Every picture is to be removed, and all the data is to be copied exactly.

Listed entries:
=== Section Start ===

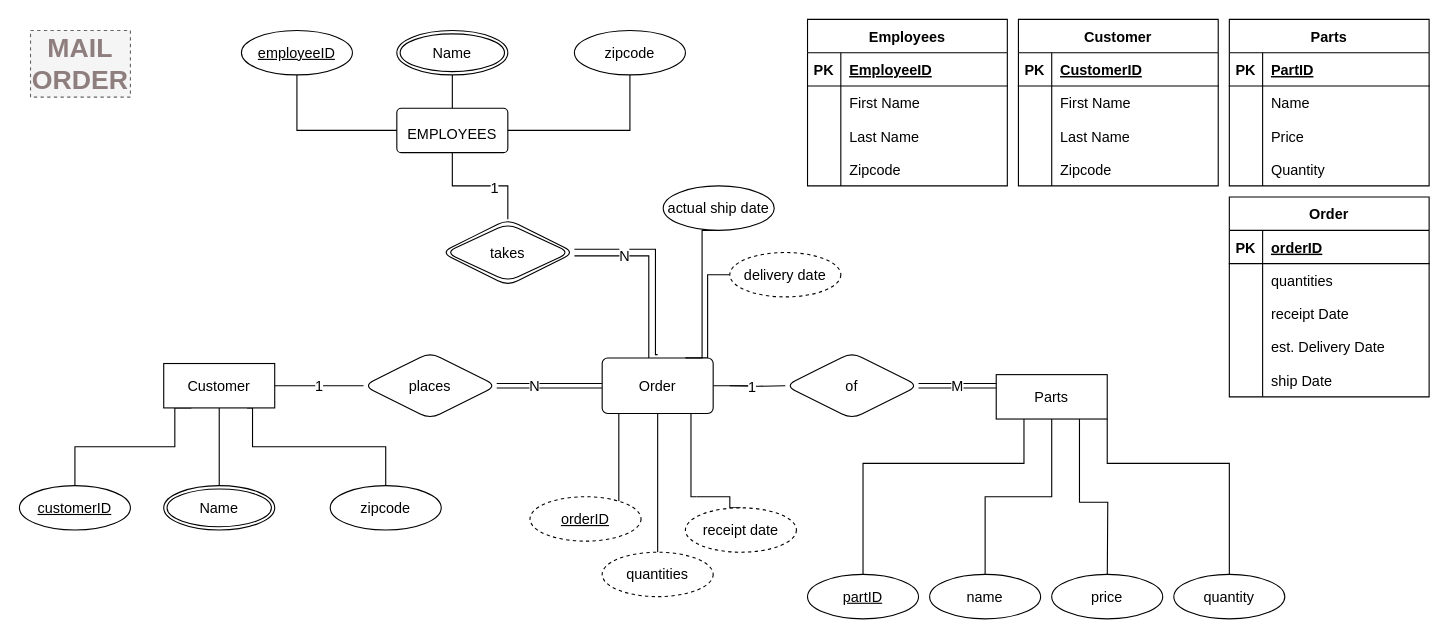
Earlier version of the draw.io diagram Untitled Diagram.drawio (Shoe-b/JetBrains-Easy). Source tidied: cells renumbered, new cells numbered last; positions are measured from the earlier drawing's top-left corner, leaving out a move shared by most shapes. Both pictures are drawn from the tidied source at 111%, with x=0, y=0 at pixel (19, 19).
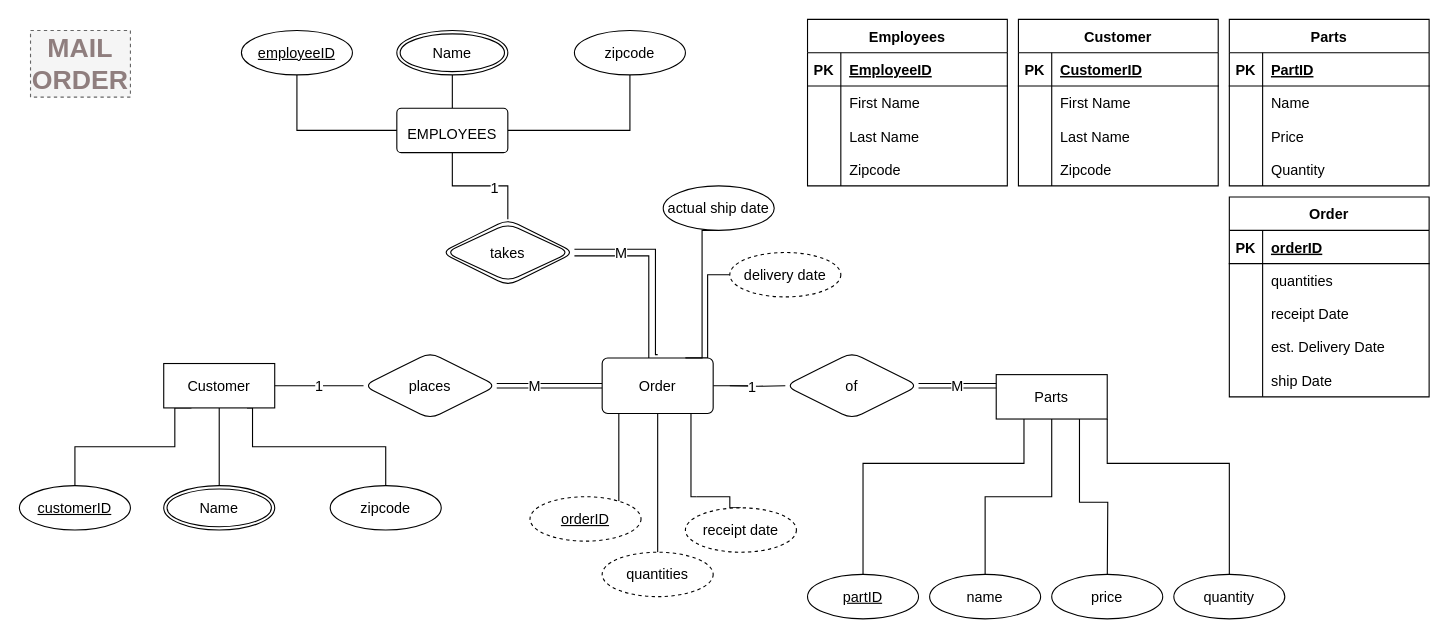
The same page after the edit.

Unchanged cells that the change refers to:
```xml
<mxCell id="69" style="edgeStyle=elbowEdgeStyle;shape=link;rounded=0;jumpStyle=arc;jettySize=auto;html=1;exitX=0.5;exitY=0;exitDx=0;exitDy=0;entryX=1;entryY=0.5;entryDx=0;entryDy=0;strokeColor=#000000;fontColor=#FFFFFF;startSize=1;endSize=1;sourcePerimeterSpacing=0;width=6;" parent="1" edge="1" source="76" target="86">
  <mxGeometry relative="1" as="geometry">
    <Array as="points">
      <mxPoint x="570" y="190" />
    </Array>
  </mxGeometry>
</mxCell>
<mxCell id="76" value="Order" style="rounded=1;arcSize=10;whiteSpace=wrap;html=1;align=center;fontSize=13;" parent="1" vertex="1">
  <mxGeometry x="525" y="305" width="100" height="50" as="geometry" />
</mxCell>
<mxCell id="91" value="places" style="shape=rhombus;perimeter=rhombusPerimeter;whiteSpace=wrap;html=1;align=center;rounded=1;strokeColor=default;fontFamily=Helvetica;fontSize=13;fontColor=default;fillColor=default;" parent="1" vertex="1">
  <mxGeometry x="310" y="300" width="120" height="60" as="geometry" />
</mxCell>
```

What changed in the source:
```diff
@@
-    <mxCell id="48" value="N" style="edgeStyle=orthogonalEdgeStyle;rounded=0;jettySize=auto;html=1;exitX=1;exitY=0.5;exitDx=0;exitDy=0;fontSize=13;endArrow=none;endFill=0;entryX=0;entryY=0.5;entryDx=0;entryDy=0;startArrow=none;shape=link;" parent="1" edge="1" source="91" target="76">
+    <mxCell id="48" value="M" style="edgeStyle=orthogonalEdgeStyle;rounded=0;jettySize=auto;html=1;exitX=1;exitY=0.5;exitDx=0;exitDy=0;fontSize=13;endArrow=none;endFill=0;entryX=0;entryY=0.5;entryDx=0;entryDy=0;startArrow=none;shape=link;" parent="1" edge="1" source="91" target="76">
       <mxGeometry x="-0.29" relative="1" as="geometry" />
     </mxCell>
@@
-    <mxCell id="70" value="N" style="edgeLabel;html=1;align=center;verticalAlign=middle;fontSize=13;fontFamily=Helvetica;fontColor=default;" parent="69" vertex="1">
-      <mxGeometry x="0.48" y="2" relative="1" as="geometry" />
-    </mxCell>
+    <mxCell id="108" value="M" style="edgeLabel;html=1;align=center;verticalAlign=middle;fontSize=13;fontFamily=Helvetica;fontColor=#000000;" parent="69" vertex="1">
+      <mxGeometry x="0.52" y="-1" relative="1" as="geometry" />
+    </mxCell>
```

=== Section End ===

Answer box:
Earlier version of the draw.io diagram Untitled Diagram.drawio (Shoe-b/JetBrains-Easy). Source tidied: cells renumbered, new cells numbered last; positions are measured from the earlier drawing's top-left corner, leaving out a move shared by most shapes. Both pictures are drawn from the tidied source at 111%, with x=0, y=0 at pixel (19, 19).
The same page after the edit.

Unchanged cells that the change refers to:
```xml
<mxCell id="69" style="edgeStyle=elbowEdgeStyle;shape=link;rounded=0;jumpStyle=arc;jettySize=auto;html=1;exitX=0.5;exitY=0;exitDx=0;exitDy=0;entryX=1;entryY=0.5;entryDx=0;entryDy=0;strokeColor=#000000;fontColor=#FFFFFF;startSize=1;endSize=1;sourcePerimeterSpacing=0;width=6;" parent="1" edge="1" source="76" target="86">
  <mxGeometry relative="1" as="geometry">
    <Array as="points">
      <mxPoint x="570" y="190" />
    </Array>
  </mxGeometry>
</mxCell>
<mxCell id="76" value="Order" style="rounded=1;arcSize=10;whiteSpace=wrap;html=1;align=center;fontSize=13;" parent="1" vertex="1">
  <mxGeometry x="525" y="305" width="100" height="50" as="geometry" />
</mxCell>
<mxCell id="91" value="places" style="shape=rhombus;perimeter=rhombusPerimeter;whiteSpace=wrap;html=1;align=center;rounded=1;strokeColor=default;fontFamily=Helvetica;fontSize=13;fontColor=default;fillColor=default;" parent="1" vertex="1">
  <mxGeometry x="310" y="300" width="120" height="60" as="geometry" />
</mxCell>
```

What changed in the source:
```diff
@@
-    <mxCell id="48" value="N" style="edgeStyle=orthogonalEdgeStyle;rounded=0;jettySize=auto;html=1;exitX=1;exitY=0.5;exitDx=0;exitDy=0;fontSize=13;endArrow=none;endFill=0;entryX=0;entryY=0.5;entryDx=0;entryDy=0;startArrow=none;shape=link;" parent="1" edge="1" source="91" target="76">
+    <mxCell id="48" value="M" style="edgeStyle=orthogonalEdgeStyle;rounded=0;jettySize=auto;html=1;exitX=1;exitY=0.5;exitDx=0;exitDy=0;fontSize=13;endArrow=none;endFill=0;entryX=0;entryY=0.5;entryDx=0;entryDy=0;startArrow=none;shape=link;" parent="1" edge="1" source="91" target="76">
       <mxGeometry x="-0.29" relative="1" as="geometry" />
     </mxCell>
@@
-    <mxCell id="70" value="N" style="edgeLabel;html=1;align=center;verticalAlign=middle;fontSize=13;fontFamily=Helvetica;fontColor=default;" parent="69" vertex="1">
-      <mxGeometry x="0.48" y="2" relative="1" as="geometry" />
-    </mxCell>
+    <mxCell id="108" value="M" style="edgeLabel;html=1;align=center;verticalAlign=middle;fontSize=13;fontFamily=Helvetica;fontColor=#000000;" parent="69" vertex="1">
+      <mxGeometry x="0.52" y="-1" relative="1" as="geometry" />
+    </mxCell>
```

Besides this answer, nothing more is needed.